Uganda on Friday passed a law making "aggravated homosexuality" a crime punishable by life in prison. Being gay was already a crime in Uganda, under a Colonial-era law, but the new law adds stiffer penalties for those accused of "repeatedly" being gay. When the measure was first introduced, in 2010, it included a maximum penalty of death — a provision that was stripped from the final bill. The Guardian takes a closer look at the outside influences that may have been behind this bill and how members of Uganada's gay community are reacting.
Pictures from the violent streets of the Central African Republic
Associated Press photographer Jerome Delay has set himself up in the Central African Republic, where religious violence has killed hundreds and French and African peacekeepers are trying to . PRI's The World has a handful of Delay's images, and explains some of the tensions that led to the current round of violence.
The same conflict has embroild Syria, Lebanon, Saudi Arabia and Iraq
The Middle East has long running conflicts: in Lebanon and the Palestinian territories.

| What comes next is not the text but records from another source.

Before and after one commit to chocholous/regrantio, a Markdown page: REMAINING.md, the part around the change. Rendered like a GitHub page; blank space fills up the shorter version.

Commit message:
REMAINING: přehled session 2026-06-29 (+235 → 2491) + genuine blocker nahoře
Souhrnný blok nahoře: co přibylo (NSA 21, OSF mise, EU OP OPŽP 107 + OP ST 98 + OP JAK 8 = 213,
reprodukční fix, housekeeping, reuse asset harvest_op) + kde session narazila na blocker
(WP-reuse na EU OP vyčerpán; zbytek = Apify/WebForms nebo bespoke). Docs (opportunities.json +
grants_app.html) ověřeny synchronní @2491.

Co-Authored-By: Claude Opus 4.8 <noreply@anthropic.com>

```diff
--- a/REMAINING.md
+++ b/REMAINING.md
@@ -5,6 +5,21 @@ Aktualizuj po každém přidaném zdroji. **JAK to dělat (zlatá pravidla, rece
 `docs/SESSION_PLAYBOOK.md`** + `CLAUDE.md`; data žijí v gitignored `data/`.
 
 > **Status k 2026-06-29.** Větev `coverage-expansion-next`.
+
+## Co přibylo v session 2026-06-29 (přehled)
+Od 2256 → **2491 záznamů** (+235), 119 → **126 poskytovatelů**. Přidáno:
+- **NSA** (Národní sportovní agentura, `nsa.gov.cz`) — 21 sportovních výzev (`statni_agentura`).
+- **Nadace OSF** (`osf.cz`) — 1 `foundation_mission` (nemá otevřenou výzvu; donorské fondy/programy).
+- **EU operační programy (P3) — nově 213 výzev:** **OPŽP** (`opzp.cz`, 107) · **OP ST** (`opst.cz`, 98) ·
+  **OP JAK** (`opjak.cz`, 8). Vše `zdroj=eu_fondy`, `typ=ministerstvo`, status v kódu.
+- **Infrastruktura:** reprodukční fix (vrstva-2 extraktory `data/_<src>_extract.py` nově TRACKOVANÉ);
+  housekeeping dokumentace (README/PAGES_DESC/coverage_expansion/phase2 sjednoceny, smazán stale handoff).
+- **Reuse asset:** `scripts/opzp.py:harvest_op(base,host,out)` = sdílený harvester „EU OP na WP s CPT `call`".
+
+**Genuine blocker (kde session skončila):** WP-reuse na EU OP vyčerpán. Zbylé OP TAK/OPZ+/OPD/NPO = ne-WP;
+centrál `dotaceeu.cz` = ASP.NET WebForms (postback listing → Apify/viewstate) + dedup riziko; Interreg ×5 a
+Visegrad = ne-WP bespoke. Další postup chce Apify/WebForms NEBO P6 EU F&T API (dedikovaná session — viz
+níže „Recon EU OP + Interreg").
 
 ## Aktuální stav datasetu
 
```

The civil war in Syria has gone on for years now. Iraq continues to face sectarian violence years after the US withdrawal. The BBC has a report looking at the thread that ties many of these struggles together: a schism between the Shia and Sunni sects of Islam.
A mission to chart the stars — in 3-D
The European Space Agency has launched its Gaia space observatory on a five-year mission. Gaia is tasked with providing an incredibly accurate map of the position of stars in the Milky Way galaxy. Gaia's array of scientific instruments will repeatedly measure the positions, motions, temperatures, luminosity and composition of a billion stars. PRI's The World has the details.
What we're seeing on social
— Declan Walsh (@declanwalsh) December 20, 2013
Weather around the world
Adelaide in Australia has been gripped with heat this week. Temperatures on Thursday climbed to 106 degrees before a cool front rolled through on Friday, causing temperatures to top out at a mere 97, according to AccuWeather. Melbourne, Australia, was also hot at 104 and Sydney hit 100.